Locus Award for Best SF Novel 2001, Tähtivaeltaja Award nominee 2010.
In the latest novel in the Hainish cycle...
Sutty, an Observer for the interstellar Ekumen, has been assigned to Aka, a world in the grip of a materialistic government. The monolithic Corporation State of Aka has outlawed all old customs and beliefs. Sutty herself, an Earthwoman, has fled from a similar monolithic state – but one controlled by religious fundamentalists.
Unexpectedly she receives permission to leave the modern city where her movements were closely monitored. She travels up the river into the countryside, going from howling loudspeakers to bleating cattle, to seek the remnants of the banned culture of Aka. As she comes to know and love the people she lives with, she begins to learn their unique religion – the Telling. Finally joining them on a trek into the high mountains to one of the last sacred places, she glimpses hope for the reconciliation of the warring ideologies that have filled their lives, and her own, with grief.

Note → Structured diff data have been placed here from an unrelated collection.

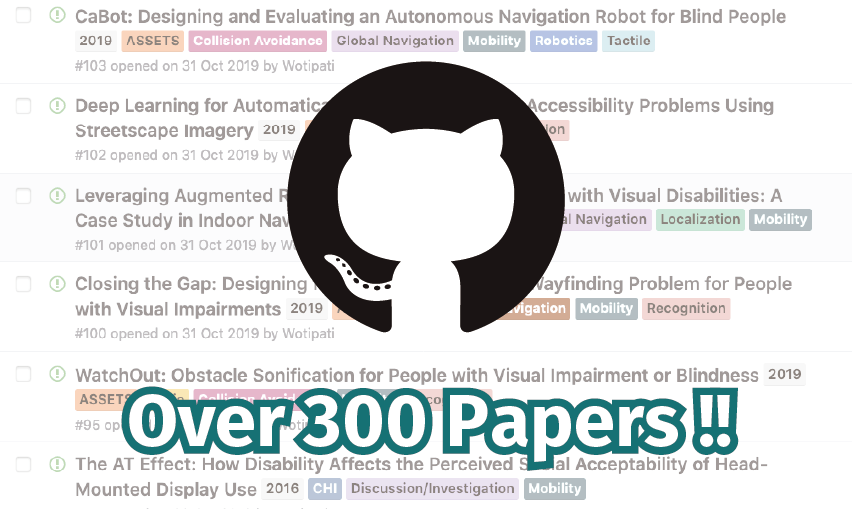
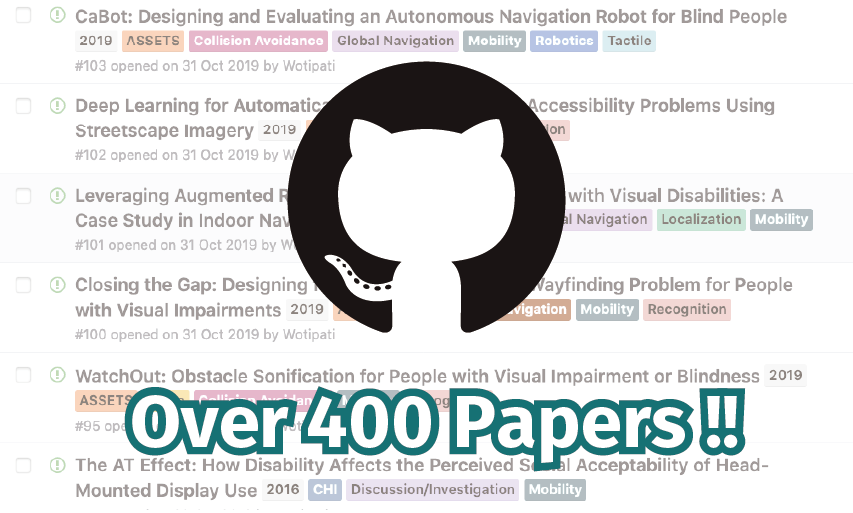
update HCI Paper list

diff --git a/index.html b/index.html
@@ -947,7 +947,7 @@
             </div>
             <div class="col-lg-8 col-sm-7 col-12 pt-2 pb-2 pl-sm-0 pr-sm-0 pl-4 pr-4">
               <div class="project_name"><a href="https://github.com/Wotipati/Blind_Accessibility_Papers" target="_blank">HCI Papers about Assistive Technologies for Visual Impairments. </a></div>
-              <div class="project_author">Github repository that lists publications (in CHI, UIST, ASSETS, TOCHI, TACCESS, and so on) about assistive technologies for visual impairments (over 300 papers!!).</div>
+              <div class="project_author">Github repository that lists publications (in CHI, UIST, ASSETS, TOCHI, TACCESS, and so on) about assistive technologies for visual impairments (over 400 papers!!).</div>
             </div>
           </div>
 
@@ -1058,7 +1058,7 @@
           <footer>
             <div class="footer">
               <div>&copy; Seita Kayukawa</div>
-              <div style="font-size: 0.75rem;">Last update: 2021.5.19</div>
+              <div style="font-size: 0.75rem;">Last update: 2021.7.3</div>
             </div>
           </footer>
         </div>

The Telling is a reflection on the conflict of politics and religion in our modern world, and the story of a spiritual journey through a landscape that is at once very strange and very familiar.
Ursula Kroeber Le Guin (1929-2018) was an American author. She has written novels, poetry, children's books, essays, and short stories, most notably in the fantasy and science fiction genres.
Le Guin was first published in the 1960s. Her works explore philosophical, psychological and sociological themes. She has received several Hugo and Nebula awards, and was awarded the Gandalf Grand Master award in 1979 and the Science Fiction and Fantasy Writers of America Grand Master Award in 2003.
Le Guin was born in Berkeley, California, the daughter of the anthropologist Alfred L. Kroeber and the writer Theodora Kroeber. Her father was granted the first Ph.D. in Anthropology in the United States in 1901 (Columbia University). She